▶ Records for this exercise:
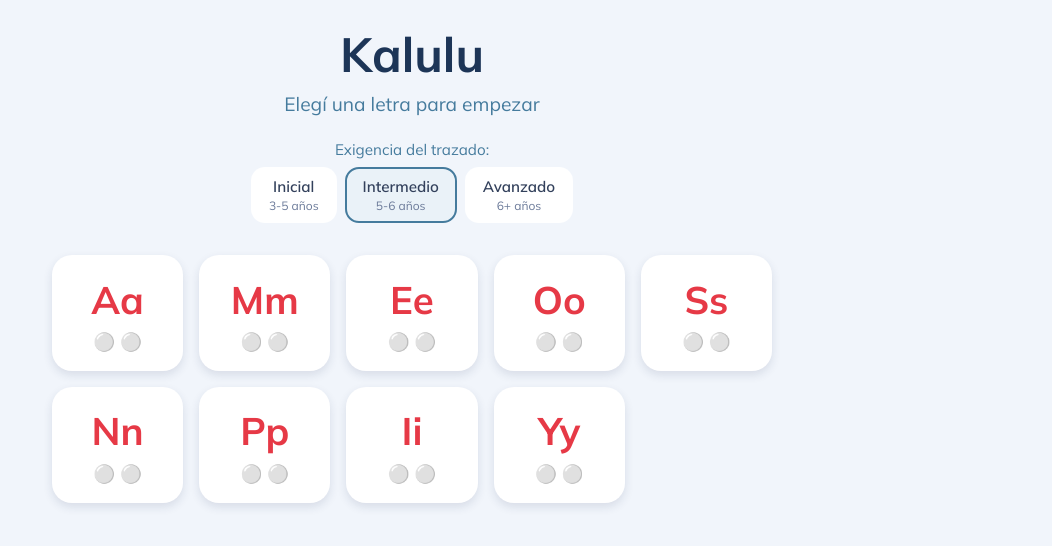
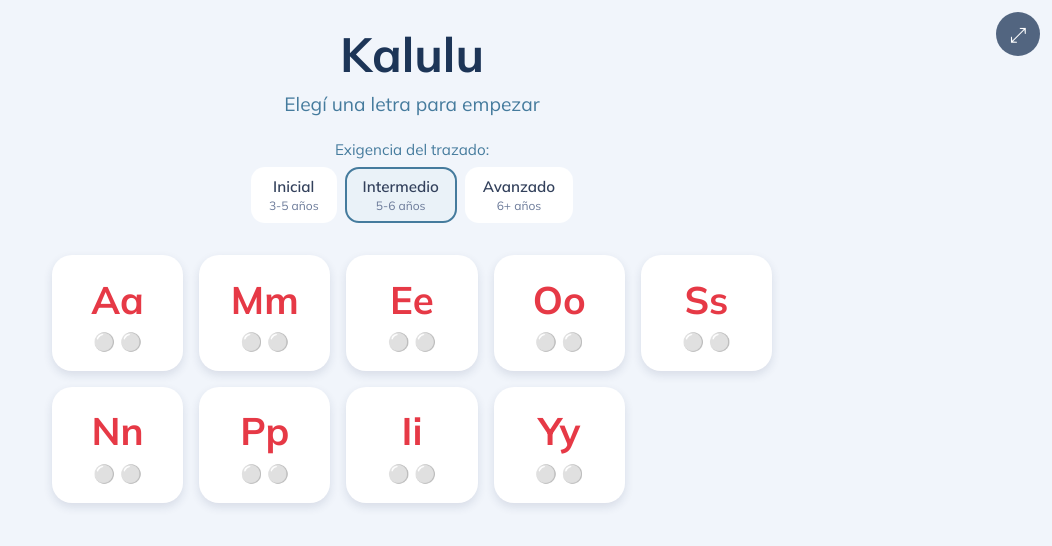
Before and after one commit to beretienot/kalulu-handwritting, a React (Vite) app: page / in a window 1280 px wide. Shown: the top 546 px of the page, without its empty margins (228-1280 px from the left). Built offline with nearby package versions, Linux system fonts and the light colour scheme.

Commit message:
Add fullscreen functionality and celebration effects
- Implement FullscreenButton component for toggling fullscreen mode.
- Enhance TracingCanvas with celebration animations and audio feedback upon scoring.
- Introduce CSS styles for celebration effects in TracingCanvas.

```diff
--- a/src/App.tsx
+++ b/src/App.tsx
@@ -3,37 +3,42 @@ import { letterUnits } from "./content/letterUnits";
 import { Home } from "./pages/Home";
 import { ReadingPage } from "./pages/ReadingPage";
 import { WritingPage } from "./pages/WritingPage";
+import { FullscreenButton } from "./components/FullscreenButton";
 
 type View = { screen: "home" } | { screen: "lectura" | "escritura"; unitId: string };
 
 function App() {
   const [view, setView] = useState<View>({ screen: "home" });
 
+  let screen;
   if (view.screen === "lectura") {
     const unit = letterUnits.find((u) => u.id === view.unitId);
-    if (!unit) return null;
-    return (
+    screen = unit ? (
       <ReadingPage
         unit={unit}
         onBack={() => setView({ screen: "home" })}
         onContinue={() => setView({ screen: "escritura", unitId: unit.id })}
       />
-    );
-  }
-
-  if (view.screen === "escritura") {
+    ) : null;
+  } else if (view.screen === "escritura") {
     const unit = letterUnits.find((u) => u.id === view.unitId);
-    if (!unit) return null;
-    return (
+    screen = unit ? (
       <WritingPage
         unit={unit}
         onBack={() => setView({ screen: "lectura", unitId: unit.id })}
         onFinish={() => setView({ screen: "home" })}
       />
-    );
+    ) : null;
+  } else {
+    screen = <Home onSelectUnit={(unitId) => setView({ screen: "lectura", unitId })} />;
   }
 
-  return <Home onSelectUnit={(unitId) => setView({ screen: "lectura", unitId })} />;
+  return (
+    <>
+      {screen}
+      <FullscreenButton />
+    </>
+  );
 }
 
 export default App;
--- a/src/audio/playSound.ts
+++ b/src/audio/playSound.ts
@@ -70,6 +70,14 @@ export async function playSound(text: string, audioId?: string): Promise<void> {
   speakWithSynthesis(text);
 }
 
+const CELEBRATION_PHRASES = ["¡Muy bien!", "¡Excelente!", "¡Genial!", "¡Perfecto!", "¡Así se hace!", "¡Bravo!"];
+
+/** Felicita al alumno en voz alta con una frase al azar (ej. al aprobar un trazo). */
+export function playCelebration(): void {
+  const phrase = CELEBRATION_PHRASES[Math.floor(Math.random() * CELEBRATION_PHRASES.length)];
+  speakWithSynthesis(phrase);
+}
+
 // No tenemos datos reales de alineación fonema-audio (ni de los archivos grabados ni
 // de la síntesis de voz), así que aproximamos el resaltado avanzando fonema por fonema
 // (no letra por letra: los dígrafos como "ch", "ll", "rr" cuentan como uno solo) a un
--- a/src/canvas/TracingCanvas.css
+++ b/src/canvas/TracingCanvas.css
@@ -59,3 +59,70 @@
 .tracing-canvas__score--good {
   color: #2a9d8f;
 }
+
+.tracing-canvas__celebrate {
+  display: inline-block;
+  animation: tracing-celebrate-pop 0.5s ease-out;
+}
+
+@keyframes tracing-celebrate-pop {
+  0% {
+    transform: scale(0.3) rotate(-15deg);
+    opacity: 0;
+  }
+  60% {
+    transform: scale(1.3) rotate(10deg);
+    opacity: 1;
+  }
+  100% {
+    transform: scale(1) rotate(0deg);
+  }
+}
+
+.tracing-canvas__celebration-overlay {
+  position: absolute;
+  inset: 0;
+  display: flex;
+  align-items: center;
+  justify-content: center;
+  background: rgba(42, 157, 143, 0.22);
+  border-radius: 6px;
+  pointer-events: none;
+  animation: tracing-overlay-fade 1.9s ease-out forwards;
+}
+
+.tracing-canvas__celebration-star {
+  font-size: 5rem;
+  filter: drop-shadow(0 4px 10px rgba(0, 0, 0, 0.25));
+  animation: tracing-star-burst 0.7s cubic-bezier(0.34, 1.56, 0.64, 1);
+}
+
+@keyframes tracing-star-burst {
+  0% {
+    transform: scale(0) rotate(-40deg);
+    opacity: 0;
+  }
+  70% {
+    transform: scale(1.25) rotate(12deg);
+    opacity: 1;
+  }
+  100% {
+    transform: scale(1) rotate(0deg);
+    opacity: 1;
+  }
+}
+
+@keyframes tracing-overlay-fade {
+  0% {
+    opacity: 0;
+  }
+  15% {
+    opacity: 1;
+  }
+  80% {
+    opacity: 1;
+  }
+  100% {
+    opacity: 0;
+  }
+}
--- a/src/canvas/TracingCanvas.tsx
+++ b/src/canvas/TracingCanvas.tsx
@@ -1,6 +1,6 @@
 import { useEffect, useRef, useState } from "react";
 import { CANVAS_HEIGHT, CANVAS_WIDTH, drawGlyph, drawRuledBackground, ensureFontsLoaded, scoreTracing } from "./tracingScore";
-import { playSound } from "../audio/playSound";
+import { playCelebration, playSound } from "../audio/playSound";
 import { getDifficultySettings } from "../lib/difficulty";
 import "./TracingCanvas.css";
 
@@ -26,6 +26,7 @@ export function TracingCanvas({ target, audioId, showGuide = true, onScored }: T
   const drawingRef = useRef(false);
   const hasInkRef = useRef(false);
   const [score, setScore] = useState<number | null>(null);
+  const [celebrating, setCelebrating] = useState(false);
   const passScore = getDifficultySettings().passScore;
 
   useEffect(() => {
@@ -99,10 +100,24 @@ export function TracingCanvas({ target, audioId, showGuide = true, onScored }: T
     if (!inkCanvas || !hasInkRef.current) return;
     const result = await scoreTracing(target, inkCanvas);
     setScore(result);
-    onScored?.(result);
-    if (result >= getDifficultySettings().passScore) {
-      playSound(target, audioId);
+
+    if (result < getDifficultySettings().passScore) {
+      onScored?.(result);
+      return;
     }
+
+    // Al aprobar: primero el sonido de la letra/palabra, después la felicitación, y
+    // recién ahí se avisa al padre (onScored) — si avisáramos antes, este componente
+    // se reemplaza enseguida por el de la siguiente repetición y nunca se llega a ver
+    // el festejo. Cada llamada a la síntesis de voz cancela la anterior, así que van
+    // encadenadas con una pequeña pausa entre una y otra.
+    setCelebrating(true);
+    playSound(target, audioId);
+    window.setTimeout(() => playCelebration(), 900);
+    window.setTimeout(() => {
+      setCelebrating(false);
+      onScored?.(result);
+    }, 1900);
   }
 
   return (
@@ -119,6 +134,11 @@ export function TracingCanvas({ target, audioId, showGuide = true, onScored }: T
           onPointerUp={handlePointerUp}
           onPointerLeave={handlePointerUp}
         />
+        {celebrating && (
+          <div className="tracing-canvas__celebration-overlay">
+            <span className="tracing-canvas__celebration-star">⭐</span>
+          </div>
+        )}
       </div>
       <div className="tracing-canvas__controls">
         <button type="button" onClick={clearInk} className="tracing-canvas__button tracing-canvas__button--secondary">
@@ -129,7 +149,14 @@ export function TracingCanvas({ target, audioId, showGuide = true, onScored }: T
         </button>
         {score !== null && (
           <span className={`tracing-canvas__score ${score >= passScore ? "tracing-canvas__score--good" : ""}`}>
-            {score >= passScore ? "¡Muy bien!" : "Probá de nuevo"} ({score}%)
+            {score >= passScore ? (
+              <>
+                <span className="tracing-canvas__celebrate">🎉</span> ¡Muy bien!
+              </>
+            ) : (
+              "Probá de nuevo"
+            )}{" "}
+            ({score}%)
           </span>
         )}
       </div>
--- /dev/null
+++ b/src/components/FullscreenButton.css
@@ -0,0 +1,18 @@
+.fullscreen-button {
+  position: fixed;
+  top: 0.75rem;
+  right: 0.75rem;
+  z-index: 1000;
+  width: 2.75rem;
+  height: 2.75rem;
+  border-radius: 50%;
+  border: none;
+  background: rgba(29, 53, 87, 0.75);
+  color: #fff;
+  font-size: 1.3rem;
+  line-height: 1;
+  display: flex;
+  align-items: center;
+  justify-content: center;
+  cursor: pointer;
+}
--- /dev/null
+++ b/src/components/FullscreenButton.tsx
@@ -0,0 +1,41 @@
+import { useEffect, useState } from "react";
+import "./FullscreenButton.css";
+
+const SUPPORTS_FULLSCREEN = typeof document !== "undefined" && typeof document.documentElement.requestFullscreen === "function";
+
+export function FullscreenButton() {
+  const [isFullscreen, setIsFullscreen] = useState(() => !!document.fullscreenElement);
+
+  useEffect(() => {
+    function handleChange() {
+      setIsFullscreen(!!document.fullscreenElement);
+    }
+    document.addEventListener("fullscreenchange", handleChange);
+    return () => document.removeEventListener("fullscreenchange", handleChange);
+  }, []);
+
+  async function toggleFullscreen() {
+    try {
+      if (document.fullscreenElement) {
+        await document.exitFullscreen();
+      } else {
+        await document.documentElement.requestFullscreen();
+      }
+    } catch {
+      // Algunos navegadores/dispositivos pueden rechazar el pedido de pantalla completa.
+    }
+  }
+
+  if (!SUPPORTS_FULLSCREEN) return null;
+
+  return (
+    <button
+      className="fullscreen-button"
+      onClick={toggleFullscreen}
+      aria-label={isFullscreen ? "Salir de pantalla completa" : "Pantalla completa"}
+      title={isFullscreen ? "Salir de pantalla completa" : "Pantalla completa"}
+    >
+      {isFullscreen ? "⤡" : "⤢"}
+    </button>
+  );
+}
```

▶ Your objective:
Take every line from the records that holds "nuevo" and copy it down.

▶ Exercise output:
-            {score >= passScore ? "¡Muy bien!" : "Probá de nuevo"} ({score}%)
+              "Probá de nuevo"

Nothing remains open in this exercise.